How to Protect Your Credit before a Divorce
Unfortunately, you may be faced with the prospect of a divorce, which can impact your credit and finances. If your financial life was challenging as a married couple sharing a common future, in divorce it may become even more so.
To add to the stress, you may find that some of your expenses increase as you separate into two households; for example, you may have two mortgage or rent payments every month. The financial fallout from a divorce can also include difficulties in opening new accounts and obtaining new loans in your own name.
Take precautions when a split-up looms
If you suspect that a divorce may be in your future, consider the following. Even if things end up working out, these strategies are still worth considering.
Keep good credit in your own name. A couple different types of accounts — such as revolving (credit card), installment (car loan), and retail (department store card) — should be sufficient.
Build your own credit while you’re married. Remember that your credit score is made up mostly of the amount you owe and whether you pay on time.
Open your own bank account with checking and savings features. Overdraft protection can be a plus, especially if it’s free.
Keep track of your joint credit accounts by checking your credit reports frequently or by enrolling in a credit monitoring service. Doing so may provide you with an early warning that your partner is having some issues. At a minimum, check one of your three credit reports every four months.
Prepare your credit before heading to court

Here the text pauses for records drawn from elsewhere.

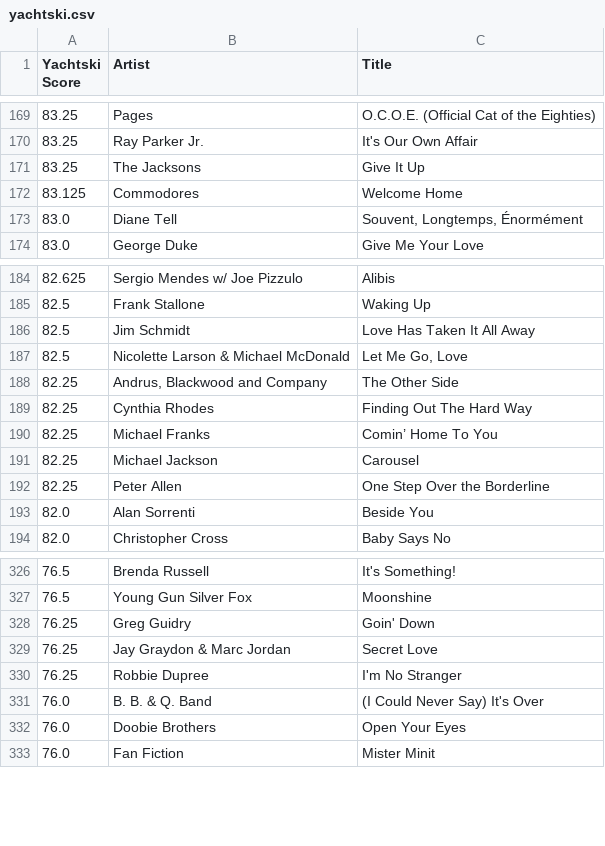
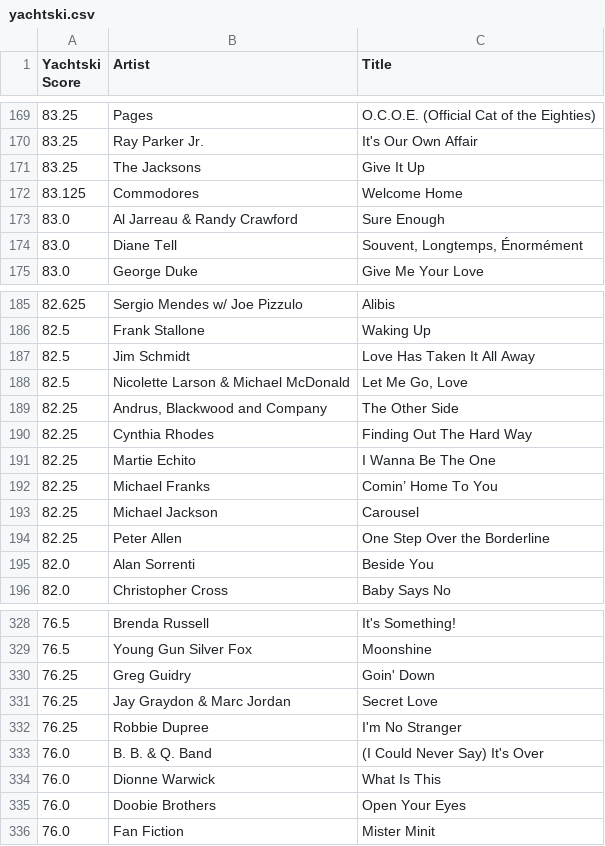
Before and after one commit to trilljester/harboraudio-yachtski, a CSV file: yachtski.csv, drawn as a sheet; only a part is shown, gaps mark what is left out.

Commit message:
Auto update 2026-06-03

```diff
--- a/yachtski.csv
+++ b/yachtski.csv
@@ -172,2 +172,3 @@ Yachtski Score,Artist,Title
 83.125,Commodores,Welcome Home
+83.0,Al Jarreau & Randy Crawford,Sure Enough
 83.0,Diane Tell,"Souvent, Longtemps, Énormément"
@@ -189,2 +190,3 @@ Yachtski Score,Artist,Title
 82.25,Cynthia Rhodes,Finding Out The Hard Way
+82.25,Martie Echito,I Wanna Be The One
 82.25,Michael Franks,Comin’ Home To You
@@ -331,2 +333,3 @@ Yachtski Score,Artist,Title
 76.0,B. B. & Q. Band,(I Could Never Say) It's Over
+76.0,Dionne Warwick,What Is This
 76.0,Doobie Brothers,Open Your Eyes
```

If the possibility of divorce becomes a reality, you want to ratchet up your credit protection action. Quickly separating your financial selves to the best of your abilities is important. Here’s how:
Inform your spouse that you’re closing joint accounts, and then send a letter to each joint creditor asking that the account be closed to any new activity. Closing accounts protects you. Telling your spouse in advance allows him or her to make other plans and is the decent thing to do. Just don’t wait too long to send the letters.
Attempt to agree on how joint or community property accounts will be paid and who’ll be responsible for making the payments. If you can’t reach an agreement, make the minimum payments yourself so that your credit doesn’t deteriorate. You can always recoup the money in a reconciliation or divorce settlement; just keep track of what you pay.
Transfer joint balances to individual accounts if possible. Also, include a division of joint debts as a stipulation in your divorce decree, with specific amounts assigned to each person.
Build individual credit as soon as possible. Start small and build up gradually if you have to. If your credit is damaged already, start with a credit card that has a small credit limit — perhaps a card from a local department store, gas station, or credit union. After paying your bills on time for six months or so, apply for another card and continue paying bills consistently.
Check your credit more frequently than normal. Consider subscribing to a credit monitoring service or freezing your credit to prevent the addition of any new accounts.
Even if your prospective ex is uncooperative, keep paying at least the minimums on all joint bills on time. Don’t listen to uninformed but well-meaning friends and relatives who may tell you to stop making payments to spite your ex. Missed payments generally stay on your credit reports for seven years, making it hard to obtain new credit, employment, insurance, and maybe even a new spouse or partner.
If you change your name, be sure to write to all your creditors and the three major credit bureaus to let them know. Doing so helps keep errors based on name mix-ups from affecting your credit history.